The popular U.S. video-conferencing company, Zoom has admitted that it suspended accounts of human rights activists at the behest of the Chinese government, soon after their recent online meeting to mark the 31st anniversary of the June 4 Tiananmen Square Massacre.
The company which has become extremely popular as a video communication source during the Coronavirus lockdown, suggested that it will block any further meetings that Beijing complains as illegal.
Activists Complained About Closing Accounts
Many people from the U.S. and Hong Kong claimed that they have been kicked out of their Zoom accounts after hosting the online anniversary event of the Tiananmen incident which has raised an alarm about free speech on the platform.
The activists turned to Zoom, which they found as the best medium to communicate with more than 250 people to remember Beijing's crushing of the pro-democracy uprising in 1989, during which the military killed hundreds of unarmed protesters. A group of activists known as Humanitarian China said that it had brought in several participants from China, but its paid Zoom account was closed without explanation, one week later.
Zoom Revealed the Truth
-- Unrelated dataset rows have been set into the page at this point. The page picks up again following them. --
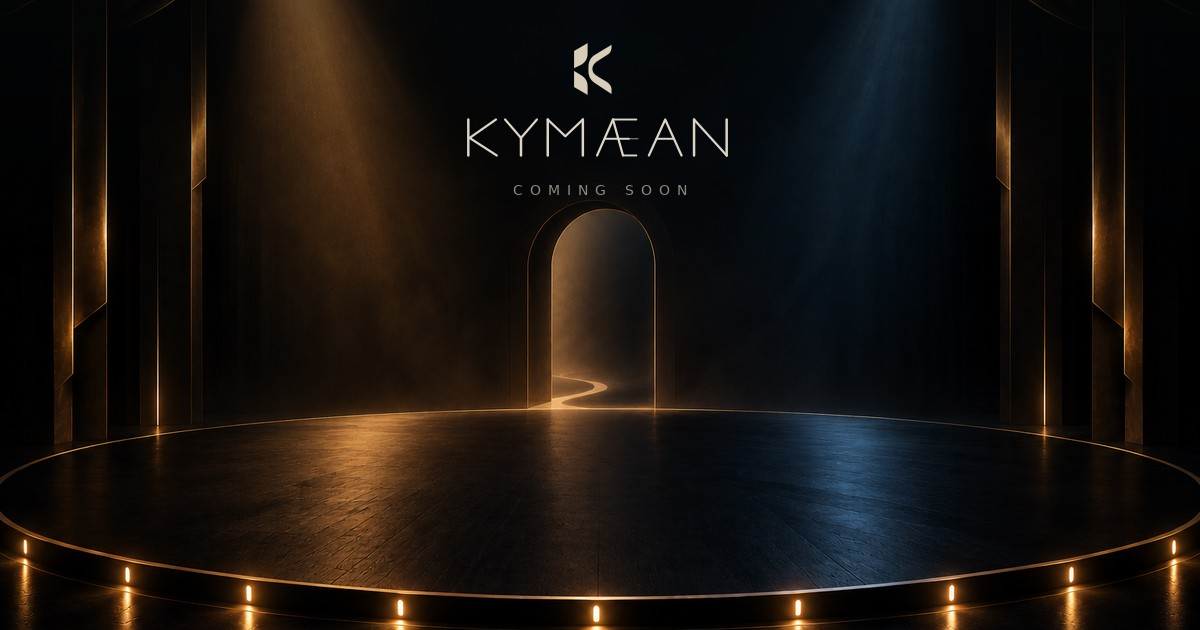
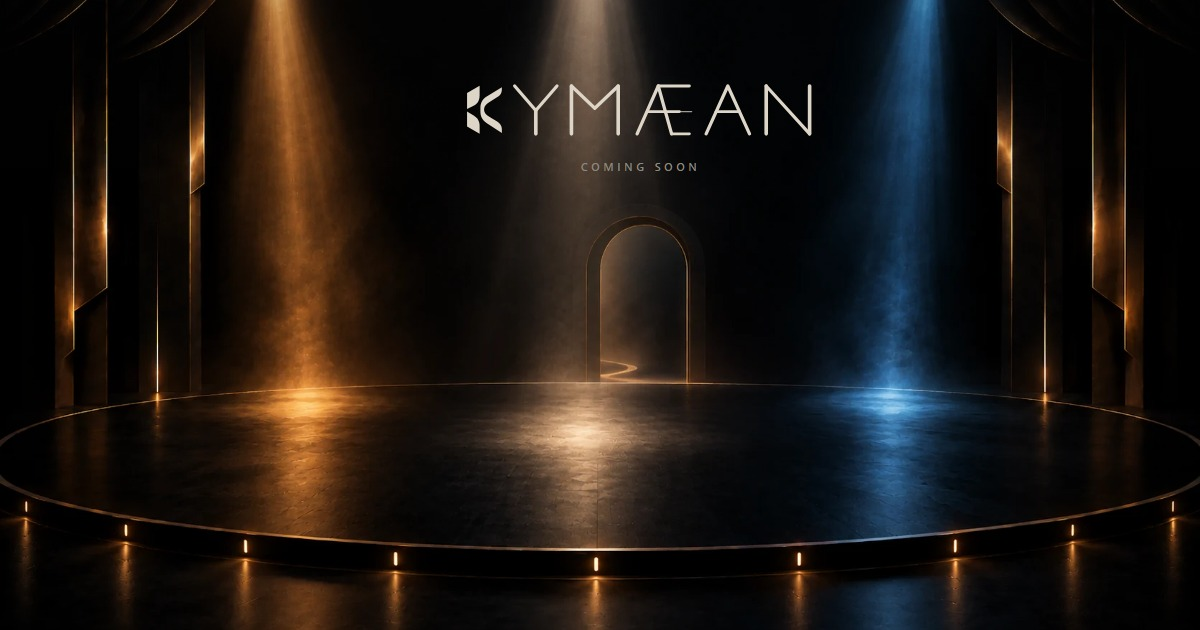
site: align V2.2 social card with approved composition

diff --git a/site/public/index.html b/site/public/index.html
@@ -13,7 +13,7 @@
   <meta property="og:title" content="Kymaean">
   <meta property="og:description" content="Coming Soon.">
   <meta property="og:url" content="https://www.kymaean.com/">
-  <meta property="og:image" content="https://www.kymaean.com/social-card.jpg?v=2">
+  <meta property="og:image" content="https://www.kymaean.com/social-card.jpg?v=3">
   <meta property="og:image:type" content="image/jpeg">
   <meta property="og:image:width" content="1200">
   <meta property="og:image:height" content="630">
@@ -21,7 +21,7 @@
   <meta name="twitter:card" content="summary_large_image">
   <meta name="twitter:title" content="Kymaean">
   <meta name="twitter:description" content="Coming Soon.">
-  <meta name="twitter:image" content="https://www.kymaean.com/social-card.jpg?v=2">
+  <meta name="twitter:image" content="https://www.kymaean.com/social-card.jpg?v=3">
   <meta name="twitter:image:alt" content="Kymaean — Coming Soon.">
 
   <title>Kymaean — Coming Soon.</title>

diff --git a/CURRENT_STATE.md b/CURRENT_STATE.md
@@ -8,15 +8,15 @@ Updated: 2026-09-15
 Design/website authority: `Rylascoo/Ensemble-Website`; engineering/product truth: `Rylascoo/Ensemble-Project/CURRENT_STATE.md`. Bootstrap: `AGENTS.md`; workflow: `docs/KYMAEAN_VISUAL_DESIGN_WORKFLOW_AUTHORITY_01.md`; durable role: `docs/DESIGN_CONTINUITY.md`; ledger: `docs/evidence/DESIGN_LEDGER.md`.
 
 ## Repository / production
-Production remains `main@4bb91292171e0d503d3a4e058ee421436221a793`; `www.kymaean.com` remains source-exact analytics-free V2.1. Website Sol's non-production lane remains draft PR #68, `site/placeholder-v2-2-precision-2026-09-14`; concurrent `design/*` work remains Design Sol-owned and untouched.
+Production remains `main@4bb91292171e0d503d3a4e058ee421436221a793`; `www.kymaean.com` remains source-exact analytics-free V2.1. Website Sol's active publication lane is draft PR #68, `site/placeholder-v2-2-precision-2026-09-14`; concurrent `design/*` work remains Design Sol-owned and untouched.
 
 ## Frozen cross-lane boundary
 `PKT-STAGE-CORE-02` and `APP-SYN-01` remain untouched. Website V2.2 interprets high-level Stage/presence intuition only; it creates no app UI, cast-size, state, palette, color-semantic, interaction, or final-brand authority.
 
-## Website Placeholder V2.2 hosted composition
-The accepted comparison preserves `Kymaean_Website_Sol_V2_2_Stage_View_Synthesis_Freeze_Candidate_2026-09-15.png` unchanged and keeps exact Threshold K as the visible `K` in `KYMÆAN`. Responsive payload commit `85f40392225349442ac992aac4b4cfe9cc00eb8a` aligns the full lockup to the threshold axis: 53.4% in wide layouts and 54.9% in portrait layouts. Desktop identity scale is modestly stronger; portrait uses a quieter 58vw wordmark and 160vw Stage crop so amber, neutral, and blue presence territories remain legible through portrait tablets and phones.
+## V2.2 Director production approval
+The Director explicitly approved the unified responsive V2.2 composition after exact hosted verification. The approved page payload remains `85f40392225349442ac992aac4b4cfe9cc00eb8a`: frozen three-presence Stage, exact Threshold K integrated as `K` in `KYMÆAN`, O3-derived `YMÆAN`, `Coming Soon`, doorway-axis alignment, and unified wide/portrait behavior.
 
-## Hosted verification / next boundary
-The PR #68 branch preview serves all nine public assets byte-for-byte equal to payload commit `85f40392225349442ac992aac4b4cfe9cc00eb8a`; response policy remains `public, max-age=0, must-revalidate, no-transform`, `X-Robots-Tag: noindex`, with no analytics beacon. Hosted Edge/CDP passes 1440x900, 1024x768, 768x1024, 430x932, 390x844, and 320x640 with zero horizontal overflow and intrinsic Stage art 1672x941. 320x640 also passes 200% root text, reduced motion with zero running animations, and actual forced-colors with scene hidden and identity preserved. Exact-head workflows `Repository publication boundaries` #802 and `Document status structure` #584 pass.
+## Pre-merge recursive repair
[1 lines of base64/hex data omitted]
 
-**Exact next action:** present the exact hosted responsive composition for Director visual judgment. Keep production V2.1 and the existing social card unchanged until that review resolves.
+**Exact next action:** commit/push this repair with continuity, require exact-head repository workflows plus Cloudflare byte/visual verification of the repaired social card and unchanged responsive page, then merge PR #68 with an exact-head guard. After merge, verify production bytes/browser/accessibility/no-analytics invariants and close the serial branch under archive-tag/strict-ancestor/zero-unique law.

diff --git a/docs/evidence/DESIGN_LEDGER.md b/docs/evidence/DESIGN_LEDGER.md
@@ -2566,3 +2566,19 @@ Exact-head GitHub Actions pass: `Repository publication boundaries` run #802 and
 **Next boundary:** present the exact hosted responsive composition for Director judgment. Keep PR #68 draft, keep `main` and `www.kymaean.com` on V2.1, and keep the social card unchanged until that review resolves.
 
 **APPROVED BY STANDING DIRECTOR DELEGATION — CLEAN HOSTED RESPONSIVE AUDIT.**
+
+## L-166 - Director approves V2.2 production promotion; stale social card is corrected before merge
+
+**State:** DIRECTOR PRODUCTION APPROVAL / PRE-MERGE CONSISTENCY REPAIR / HOSTED REVALIDATION REQUIRED / PRODUCTION V2.1 UNCHANGED
+
+The Director explicitly approved the exact unified responsive V2.2 website after the hosted L-165 review. That approval covers the three-presence Stage, integrated Threshold-K-as-K wordmark, `Coming Soon`, doorway-axis alignment and unified wide/portrait composition. Production promotion is therefore authorized once the exact approved system passes the guarded publication sequence.
+
+The pre-merge recursive audit found one real publication defect before promotion: PR #68 still contained the earlier V2.2 `site/public/social-card.jpg`, showing the two-presence Stage and a redundant standalone Threshold K above a separate KYMÆAN wordmark. Merging that asset would publish identity/background evidence already superseded by the Director-approved page.
+
[1 lines of base64/hex data omitted]
+
+This is a secondary-public-surface consistency repair, not a reopening of the Stage, identity, responsive system, app/UI authority, palette, product disclosure or final-brand selection. Production remains V2.1 until the repaired exact head passes repository checks and Cloudflare byte/visual verification.
+
+**Next boundary:** commit/push the exact repair + continuity, require exact-head repository workflows and hosted verification, then merge PR #68 with an exact-head guard; after merge, verify `www.kymaean.com` source bytes, no-analytics headers, responsive/accessibility invariants and close the serial branch lifecycle.
+
+**APPROVED — DIRECTOR V2.2 PRODUCTION DECISION + CLEAN PRE-MERGE DEFECT ISOLATION.**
Following media reports, Zoom said on late Thursday that it had been contacted by the government of China in May and June about four Zoom meetings to commemorate the Tiananmen Square incident that were being publicized on social media.
In its blog post, the company clarified that the Chinese government informed them that this activity is illegal in China. The authorities also demanded that Zoom terminate the meetings and host accounts.
The statement added, "We did not provide any user information or meeting content to the Chinese government. We do not have a backdoor that allows someone to enter a meeting without being visible."
After the company released the statement, it raised questions about the U.S. company budging to Chinese pressure. Unlike Google and Facebook, Zoom is not banned in China, which uses its "Great Firewall" to scrub its internet and censor any negative information. But Zoom did not explain under what law the online meetings hosted outside the mainland China were illegal.
Zoom also clarified that the company had no ability to block any participant from particular countries. So, the authorities decided to end three such meetings and suspended or terminated the associated host accounts.
They did not take any action for one meeting as the metadata showed it had no participants from the mainland China, but two other meetings had a significant number of participants from the country. However, it is not clear why Zoom had shut down the accounts of users based in the U.S. and Hong Kong.
A pro-democracy campaigner in Hong Kong, Lee Cheuk-Yan, who organizes a yearly Tiananmen vigil, noticed that his Zoom account was closed just before hosting an event on a controversial extradition law that caused mass anti-government protests in the city in 2019.
Wang Dan, another activist whose Zoom event, scheduled on June 3 to commemorate the anniversary of the Tiananmen crackdown was shut down twice.
The video-conferencing company said it would no longer allow requests from Beijing to impact anyone outside mainland China. Zoom is currently working to develop ways to block people from inside mainland China. As per the statement, the new measures will allow the company to comply with requests from local authorities when they decide an activity on the platform as illegal within their country borders.
The company said it hopes that one day governments who build barriers to disconnect their citizens from the world will understand that "they are acting against their own interests, as well as the rights of their citizens and all humanity."